Everyone wants to treat all clients the same, but we also know that some clients are more valuable than others; so how do you prioritise when you have to?

I’ve long felt that it makes sense to assume that your most valuable clients are on an A-list and your worst clients are on a D-list. (I’ll get to the B and C-list clients in a moment).

A-list clients are those who are making a major contribution to your practice and you want to ensure this continues.

D-list clients are the ones who are dragging you down, consuming resources and preventing you from enjoying your work as much as you could do.

One accountant told me that after he merged his practice with another sole practitioner, they went away for a weekend to analyse their newly merged client base. He found that 80% of his clients made no contribution towards profitability. All of their profits came from 20% of their clients, the rest just kept them busy. This 80/20 split is very common. The worst D-list clients often comprise 20% of a firm’s client base.

The A-listers
Each accountant has different criteria for determining who their best or most valuable clients are. The most obvious factor might be the level of fees charged each year, but is that the only way you assess the relative value or importance of your clients? It may be.
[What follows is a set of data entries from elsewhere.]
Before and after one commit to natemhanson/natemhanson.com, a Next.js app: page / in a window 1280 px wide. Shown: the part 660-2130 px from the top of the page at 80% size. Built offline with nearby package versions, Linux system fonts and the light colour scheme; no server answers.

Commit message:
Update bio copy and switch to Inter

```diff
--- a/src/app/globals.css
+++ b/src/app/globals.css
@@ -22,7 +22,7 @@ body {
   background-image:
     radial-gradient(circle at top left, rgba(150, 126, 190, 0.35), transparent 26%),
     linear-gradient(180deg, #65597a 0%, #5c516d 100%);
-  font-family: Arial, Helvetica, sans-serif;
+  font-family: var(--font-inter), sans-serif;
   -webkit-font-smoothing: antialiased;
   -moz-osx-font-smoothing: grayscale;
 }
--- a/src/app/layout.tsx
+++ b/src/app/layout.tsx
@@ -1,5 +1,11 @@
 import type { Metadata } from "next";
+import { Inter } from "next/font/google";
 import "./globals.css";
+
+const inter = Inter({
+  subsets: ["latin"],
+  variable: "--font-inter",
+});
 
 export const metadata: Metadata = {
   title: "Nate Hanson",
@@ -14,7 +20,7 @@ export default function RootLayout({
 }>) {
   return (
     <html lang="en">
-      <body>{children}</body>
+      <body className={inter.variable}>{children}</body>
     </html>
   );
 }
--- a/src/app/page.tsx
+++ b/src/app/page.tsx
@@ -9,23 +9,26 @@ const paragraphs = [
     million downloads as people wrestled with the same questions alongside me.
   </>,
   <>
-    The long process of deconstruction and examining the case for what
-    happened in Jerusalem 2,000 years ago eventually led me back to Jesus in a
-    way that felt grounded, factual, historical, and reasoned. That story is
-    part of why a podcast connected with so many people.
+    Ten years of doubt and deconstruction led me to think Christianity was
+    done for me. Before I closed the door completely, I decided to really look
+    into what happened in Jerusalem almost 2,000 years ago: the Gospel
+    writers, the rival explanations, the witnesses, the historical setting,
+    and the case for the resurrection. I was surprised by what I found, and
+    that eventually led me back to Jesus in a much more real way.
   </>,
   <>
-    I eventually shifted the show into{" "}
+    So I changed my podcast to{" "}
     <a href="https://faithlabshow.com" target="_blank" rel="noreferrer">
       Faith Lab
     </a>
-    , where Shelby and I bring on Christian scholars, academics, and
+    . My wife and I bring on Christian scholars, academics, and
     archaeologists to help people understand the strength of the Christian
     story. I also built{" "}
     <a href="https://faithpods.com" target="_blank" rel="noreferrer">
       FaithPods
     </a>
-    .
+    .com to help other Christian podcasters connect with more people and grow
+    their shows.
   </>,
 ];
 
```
However, when I ask accountants they suggest a range of other factors including:

  • How much they like working with the client
  • How interesting and varied the work is
  • The extent to which the client effects valuable introductions
  • How reasonable the client is (i.e. whether they seek and take advice, are likely to pay extra fees for special work each year, respond promptly, pay on time, etc.)

There is one factor that is rarely raised and yet it may be the most important of all. How profitable are those ‘best’ clients? Indeed, how many accountants have the systems in place that would enable them to determine the answer to this question?

In 2001 I joined WJB Chiltern and took responsibility for the Tax Support for Professionals team. The team’s clients were largely smaller firms of accountants (this was the inspiration for the Tax Advice Network that I established in 2007).

I wanted to know who were Chiltern’s A-list client firms of accountants; these would be the accountants I would visit first - the accountants where I would hope to generate the best return for time invested in building relationships.

When I asked the Chiltern team they initially identified a number of supposedly key clients - or so they thought. In fact, these were simply clients who were in regular contact, often on the phone and certainly who were front of mind. Although the consultants were happy dealing with those clients, they had no idea if they paid on time or the aggregate fees earned from such clients.

A little research revealed that all of the named clients were amongst the least profitable ones for the consultancy. They regularly made use of a low cost telephone helpline but didn’t use the firm for any high value work. They consumed Chiltern’s resources and cost the firm money that was not matched by the fees earned from those same clients. In effect they were exploiting the firm’s loss leader service proposition. Were they Chiltern’s ‘best’ or most valuable clients? No.

Some firms are able to identify their most important clients by reference to the information in their customer relationship management (CRM) system. Others have a gut feeling. Whatever works for you is fine; but do make sure that you are not fooling yourself. Clients who are front of mind may not be the most profitable or indeed the most valuable.

The B-list
In my view, these are the clients who are not on your A-list but who you have determined have the potential to get there. They might own smaller growing businesses or have the potential to make valuable introductions (but you have yet to ask them to do this). Perhaps they will be seeking additional help and advice as their business grows. Maybe they are relatively newly acquired clients so it’s too early to tell.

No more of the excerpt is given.